Goal of the exercise. Go through the material underneath and show every line where the string "nada" occurs.

Dataset records.
========================

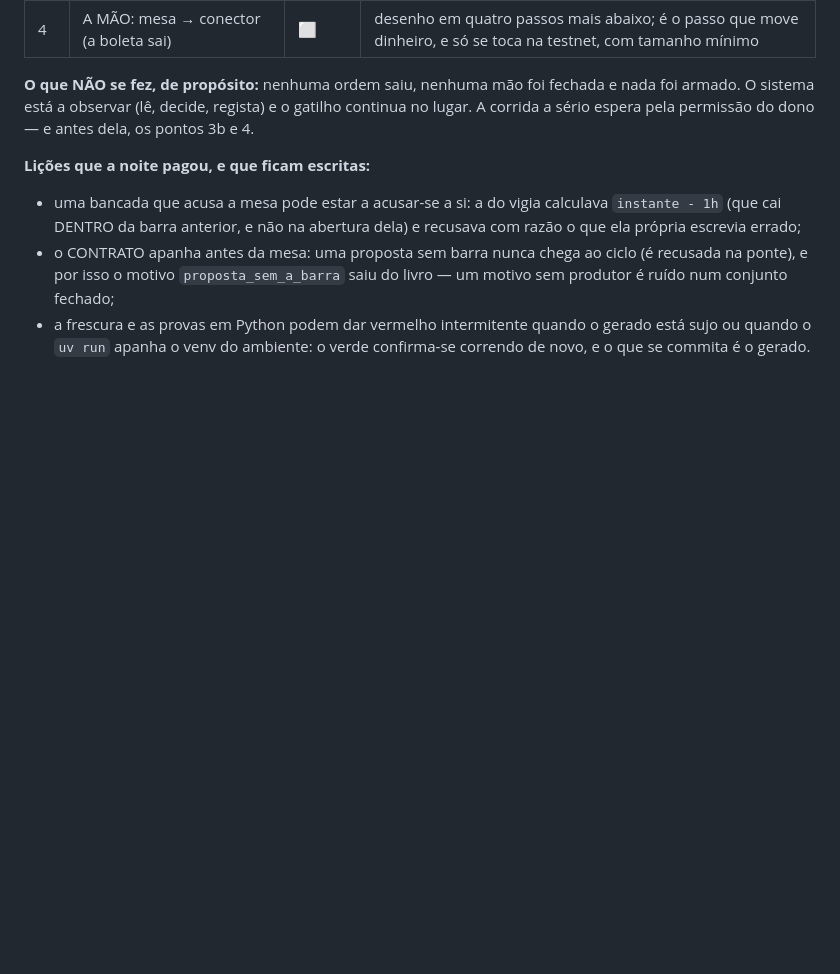
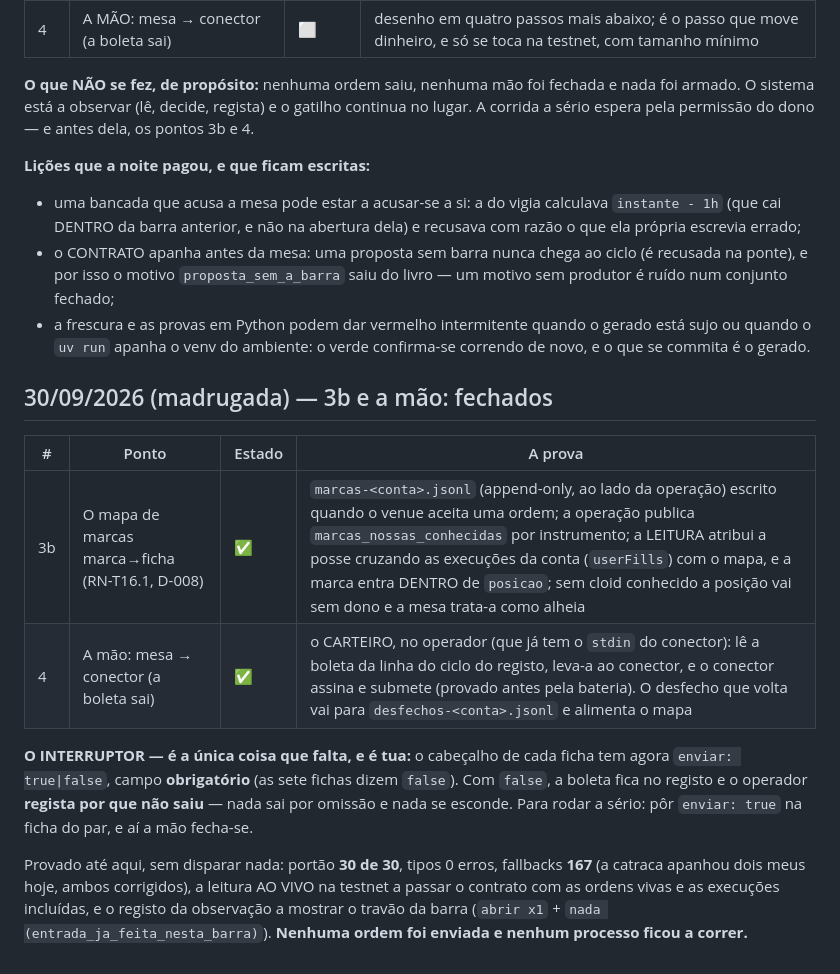
Before and after one commit to rcerucci/mesacore, a Markdown page: docs/ONDE_ESTAMOS.md, the part around the change. Rendered like a GitHub page; blank space fills up the shorter version.

Commit message:
ONDE_ESTAMOS: 3b e a mao fechados; o interruptor e a ficha (enviar true/false), e nada ficou a correr

```diff
--- a/docs/ONDE_ESTAMOS.md
+++ b/docs/ONDE_ESTAMOS.md
@@ -281,3 +281,21 @@ do dono — e antes dela, os pontos 3b e 4.
   isso o motivo `proposta_sem_a_barra` saiu do livro — um motivo sem produtor é ruído num conjunto fechado;
 * a frescura e as provas em Python podem dar vermelho intermitente quando o gerado está sujo ou quando o
   `uv run` apanha o venv do ambiente: o verde confirma-se correndo de novo, e o que se commita é o gerado.
+
+
+## 30/09/2026 (madrugada) — 3b e a mão: fechados
+
+| # | Ponto | Estado | A prova |
+|---|---|---|---|
+| 3b | O mapa de marcas marca→ficha (RN-T16.1, D-008) | ✅ | `marcas-<conta>.jsonl` (append-only, ao lado da operação) escrito quando o venue aceita uma ordem; a operação publica `marcas_nossas_conhecidas` por instrumento; a LEITURA atribui a posse cruzando as execuções da conta (`userFills`) com o mapa, e a marca entra DENTRO de `posicao`; sem cloid conhecido a posição vai sem dono e a mesa trata-a como alheia |
+| 4 | A mão: mesa → conector (a boleta sai) | ✅ | o CARTEIRO, no operador (que já tem o `stdin` do conector): lê a boleta da linha do ciclo do registo, leva-a ao conector, e o conector assina e submete (provado antes pela bateria). O desfecho que volta vai para `desfechos-<conta>.jsonl` e alimenta o mapa |
+
+**O INTERRUPTOR — é a única coisa que falta, e é tua:** o cabeçalho de cada ficha tem agora
+`enviar: true|false`, campo **obrigatório** (as sete fichas dizem `false`). Com `false`, a boleta fica no
+registo e o operador **regista por que não saiu** — nada sai por omissão e nada se esconde. Para rodar a sério:
+pôr `enviar: true` na ficha do par, e aí a mão fecha-se.
+
+Provado até aqui, sem disparar nada: portão **30 de 30**, tipos 0 erros, fallbacks **167** (a catraca apanhou
+dois meus hoje, ambos corrigidos), a leitura AO VIVO na testnet a passar o contrato com as ordens vivas e as
+execuções incluídas, e o registo da observação a mostrar o travão da barra (`abrir x1` + `nada
+(entrada_ja_feita_nesta_barra)`). **Nenhuma ordem foi enviada e nenhum processo ficou a correr.**
```
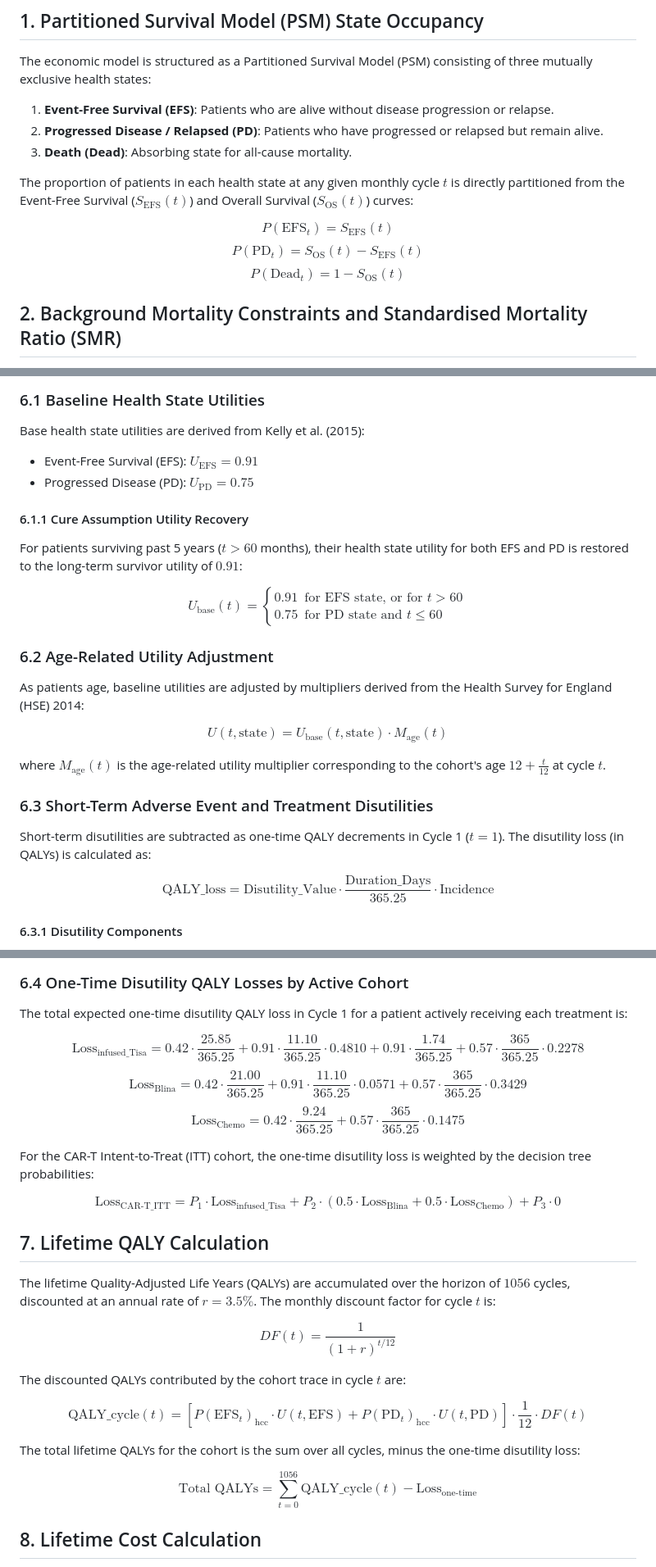
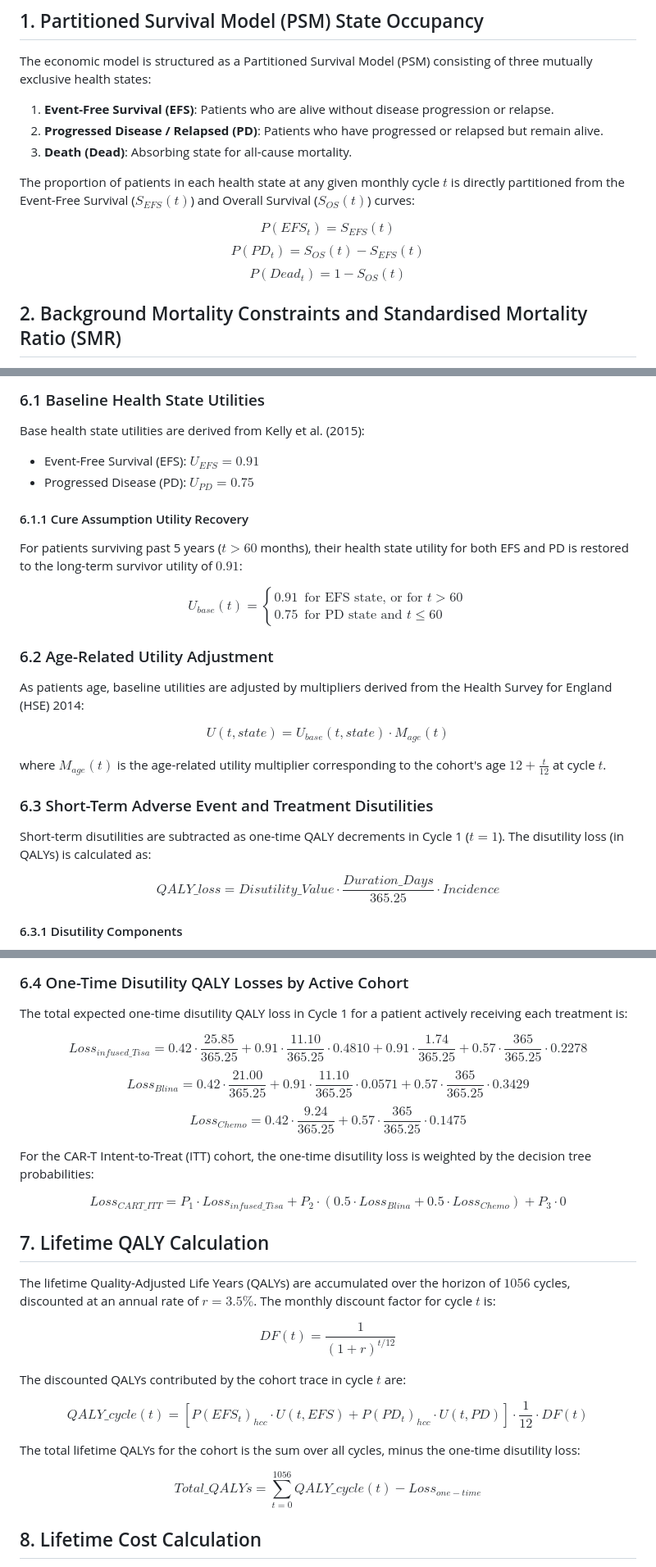
Before and after one commit to Qsev/XGZ-HEOR-Portfolio, a Markdown page: economic_model_formulation.md, 3 parts joined by grey strips. Shown at 82% size. Drawn GitHub-style.

```diff
--- a/economic_model_formulation.md
+++ b/economic_model_formulation.md
@@ -9,11 +9,11 @@ The economic model is structured as a Partitioned Survival Model (PSM) consistin
 2. **Progressed Disease / Relapsed (PD)**: Patients who have progressed or relapsed but remain alive.
 3. **Death (Dead)**: Absorbing state for all-cause mortality.
 
-The proportion of patients in each health state at any given monthly cycle $t$ is directly partitioned from the Event-Free Survival ($S_{\text{EFS}}(t)$) and Overall Survival ($S_{\text{OS}}(t)$) curves:
+The proportion of patients in each health state at any given monthly cycle $t$ is directly partitioned from the Event-Free Survival ($S_{EFS}(t)$) and Overall Survival ($S_{OS}(t)$) curves:
 
-$$P(\text{EFS}_t) = S_{\text{EFS}}(t)$$
-$$P(\text{PD}_t) = S_{\text{OS}}(t) - S_{\text{EFS}}(t)$$
-$$P(\text{Dead}_t) = 1 - S_{\text{OS}}(t)$$
+$$P(EFS_t) = S_{EFS}(t)$$
+$$P(PD_t) = S_{OS}(t) - S_{EFS}(t)$$
+$$P(Dead_t) = 1 - S_{OS}(t)$$
 
 ## 2. Background Mortality Constraints and Standardised Mortality Ratio (SMR)
 
@@ -95,25 +95,25 @@ $$\text{State\_Occupied}_{\text{corrected}}(0) = 0.5 \cdot \text{State\_Occupied
 
 ### 6.1 Baseline Health State Utilities
 Base health state utilities are derived from Kelly et al. (2015):
-- Event-Free Survival (EFS): $U_{\text{EFS}} = 0.91$
-- Progressed Disease (PD): $U_{\text{PD}} = 0.75$
+- Event-Free Survival (EFS): $U_{EFS} = 0.91$
+- Progressed Disease (PD): $U_{PD} = 0.75$
 
 #### 6.1.1 Cure Assumption Utility Recovery
 For patients surviving past 5 years ($t > 60$ months), their health state utility for both EFS and PD is restored to the long-term survivor utility of $0.91$:
 
-$$U_{\text{base}}(t) = \begin{cases} 0.91 & \text{for EFS state, or for } t > 60 \\ 0.75 & \text{for PD state and } t \le 60 \end{cases}$$
+$$U_{base}(t) = \begin{cases} 0.91 & \text{for EFS state, or for } t > 60 \\ 0.75 & \text{for PD state and } t \le 60 \end{cases}$$
 
 ### 6.2 Age-Related Utility Adjustment
 As patients age, baseline utilities are adjusted by multipliers derived from the Health Survey for England (HSE) 2014:
 
-$$U(t, \text{state}) = U_{\text{base}}(t, \text{state}) \cdot M_{\text{age}}(t)$$
+$$U(t, state) = U_{base}(t, state) \cdot M_{age}(t)$$
 
-where $M_{\text{age}}(t)$ is the age-related utility multiplier corresponding to the cohort's age $12 + \frac{t}{12}$ at cycle $t$.
+where $M_{age}(t)$ is the age-related utility multiplier corresponding to the cohort's age $12 + \frac{t}{12}$ at cycle $t$.
 
 ### 6.3 Short-Term Adverse Event and Treatment Disutilities
 Short-term disutilities are subtracted as one-time QALY decrements in Cycle 1 ($t = 1$). The disutility loss (in QALYs) is calculated as:
 
-$$\text{QALY\_loss} = \text{Disutility\_Value} \cdot \frac{\text{Duration\_Days}}{365.25} \cdot \text{Incidence}$$
+$$QALY\_loss = Disutility\_Value \cdot \frac{Duration\_Days}{365.25} \cdot Incidence$$
 
 #### 6.3.1 Disutility Components
 1. **Base Treatment Disutility**: Disutility of $-0.42$ (hospitalization).
@@ -132,13 +132,13 @@ $$\text{QALY\_loss} = \text{Disutility\_Value} \cdot \frac{\text{Duration\_Days}
 ### 6.4 One-Time Disutility QALY Losses by Active Cohort
 The total expected one-time disutility QALY loss in Cycle 1 for a patient actively receiving each treatment is:
 
-$$\text{Loss}_{\text{infused\_Tisa}} = 0.42 \cdot \frac{25.85}{365.25} + 0.91 \cdot \frac{11.10}{365.25} \cdot 0.4810 + 0.91 \cdot \frac{1.74}{365.25} + 0.57 \cdot \frac{365}{365.25} \cdot 0.2278$$
-$$\text{Loss}_{\text{Blina}} = 0.42 \cdot \frac{21.00}{365.25} + 0.91 \cdot \frac{11.10}{365.25} \cdot 0.0571 + 0.57 \cdot \frac{365}{365.25} \cdot 0.3429$$
-$$\text{Loss}_{\text{Chemo}} = 0.42 \cdot \frac{9.24}{365.25} + 0.57 \cdot \frac{365}{365.25} \cdot 0.1475$$
+$$Loss_{infused\_Tisa} = 0.42 \cdot \frac{25.85}{365.25} + 0.91 \cdot \frac{11.10}{365.25} \cdot 0.4810 + 0.91 \cdot \frac{1.74}{365.25} + 0.57 \cdot \frac{365}{365.25} \cdot 0.2278$$
+$$Loss_{Blina} = 0.42 \cdot \frac{21.00}{365.25} + 0.91 \cdot \frac{11.10}{365.25} \cdot 0.0571 + 0.57 \cdot \frac{365}{365.25} \cdot 0.3429$$
+$$Loss_{Chemo} = 0.42 \cdot \frac{9.24}{365.25} + 0.57 \cdot \frac{365}{365.25} \cdot 0.1475$$
 
 For the CAR-T Intent-to-Treat (ITT) cohort, the one-time disutility loss is weighted by the decision tree probabilities:
 
-$$\text{Loss}_{\text{CAR-T\_ITT}} = P_1 \cdot \text{Loss}_{\text{infused\_Tisa}} + P_2 \cdot (0.5 \cdot \text{Loss}_{\text{Blina}} + 0.5 \cdot \text{Loss}_{\text{Chemo}}) + P_3 \cdot 0$$
+$$Loss_{CART\_ITT} = P_1 \cdot Loss_{infused\_Tisa} + P_2 \cdot (0.5 \cdot Loss_{Blina} + 0.5 \cdot Loss_{Chemo}) + P_3 \cdot 0$$
 
 ## 7. Lifetime QALY Calculation
 
@@ -149,11 +149,11 @@ $$DF(t) = \frac{1}{(1 + r)^{t/12}}$$
 
 The discounted QALYs contributed by the cohort trace in cycle $t$ are:
 
-$$\text{QALY\_cycle}(t) = \left[ P(\text{EFS}_t)_{\text{hcc}} \cdot U(t, \text{EFS}) + P(\text{PD}_t)_{\text{hcc}} \cdot U(t, \text{PD}) \right] \cdot \frac{1}{12} \cdot DF(t)$$
+$$QALY\_cycle(t) = \left[ P(EFS_t)_{hcc} \cdot U(t, EFS) + P(PD_t)_{hcc} \cdot U(t, PD) \right] \cdot \frac{1}{12} \cdot DF(t)$$
 
 The total lifetime QALYs for the cohort is the sum over all cycles, minus the one-time disutility loss:
 
-$$\text{Total QALYs} = \sum_{t=0}^{1056} \text{QALY\_cycle}(t) - \text{Loss}_{\text{one-time}}$$
+$$Total\_QALYs = \sum_{t=0}^{1056} QALY\_cycle(t) - Loss_{one-time}$$
 
 ## 8. Lifetime Cost Calculation
 
```
Also changed, not shown: other parts of economic_model_formulation.md (+36 -36 lines).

========================

Response.
ONDE_ESTAMOS: 3b e a mao fechados; o interruptor e a ficha (enviar true/false), e nada ficou a correr
+registo e o operador **regista por que não saiu** — nada sai por omissão e nada se esconde. Para rodar a sério:
+Provado até aqui, sem disparar nada: portão **30 de 30**, tipos 0 erros, fallbacks **167** (a catraca apanhou
+execuções incluídas, e o registo da observação a mostrar o travão da barra (`abrir x1` + `nada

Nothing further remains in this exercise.